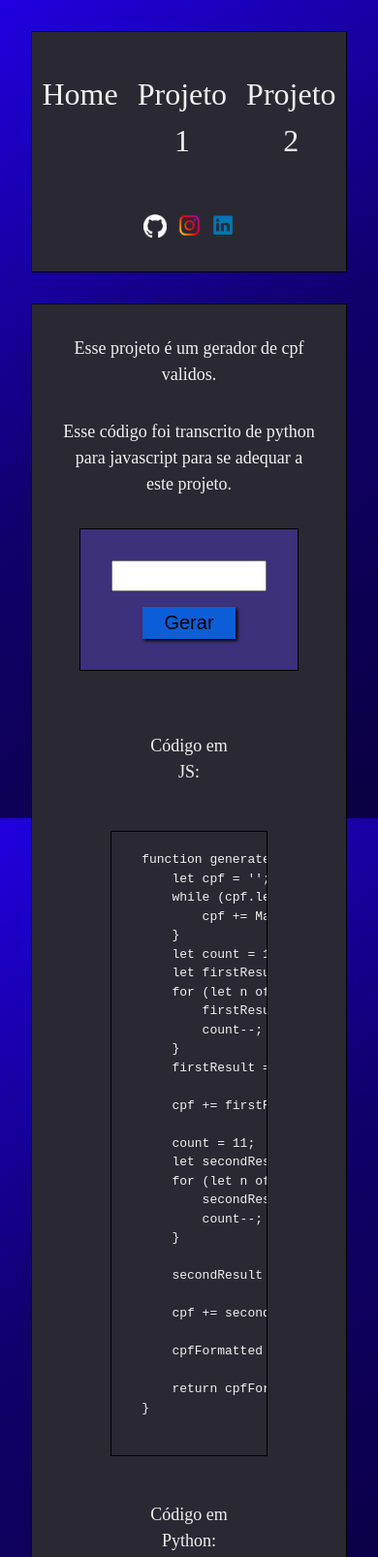
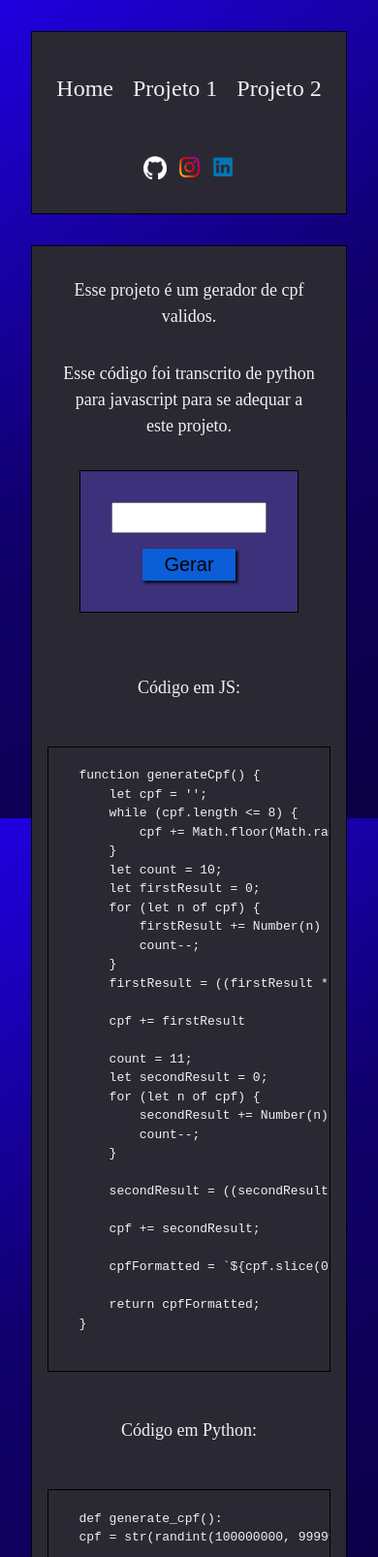
Before and after one commit to cesario-neto/portfolio, a plain HTML site: page project_1.html in a window 390 px wide. Shown: the top 1606 px of the page at 97% size. Drawn offline with Linux system fonts and the light colour scheme.

Commit message:
Correcting responsiveness

```diff
--- a/assets/css/style.css
+++ b/assets/css/style.css
@@ -175,7 +175,7 @@ main {
         display: flex;
         justify-content: center;
         gap: 20px;
-        font-size: 2rem;
+        font-size: 1.5rem;
         width: 100%;
     }
 }
@@ -184,6 +184,7 @@ main {
     .content__project {
         width: 30%;
     }
+
 }
 
 @media screen and (max-width: 700px){
@@ -194,4 +195,8 @@ main {
     .btn {
         width: 60%;
     }
+
+    .content__code {
+        width: 90%;
+    }
 }
```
=-=-=-=-=
**Required work:**
Copy every line of the listing above exactly. Leave each picture out.

**Answer space:**
Before and after one commit to cesario-neto/portfolio, a plain HTML site: page project_1.html in a window 390 px wide. Shown: the top 1606 px of the page at 97% size. Drawn offline with Linux system fonts and the light colour scheme.

Commit message:
Correcting responsiveness

```diff
--- a/assets/css/style.css
+++ b/assets/css/style.css
@@ -175,7 +175,7 @@ main {
         display: flex;
         justify-content: center;
         gap: 20px;
-        font-size: 2rem;
+        font-size: 1.5rem;
         width: 100%;
     }
 }
@@ -184,6 +184,7 @@ main {
     .content__project {
         width: 30%;
     }
+
 }
 
 @media screen and (max-width: 700px){
@@ -194,4 +195,8 @@ main {
     .btn {
         width: 60%;
     }
+
+    .content__code {
+        width: 90%;
+    }
 }
```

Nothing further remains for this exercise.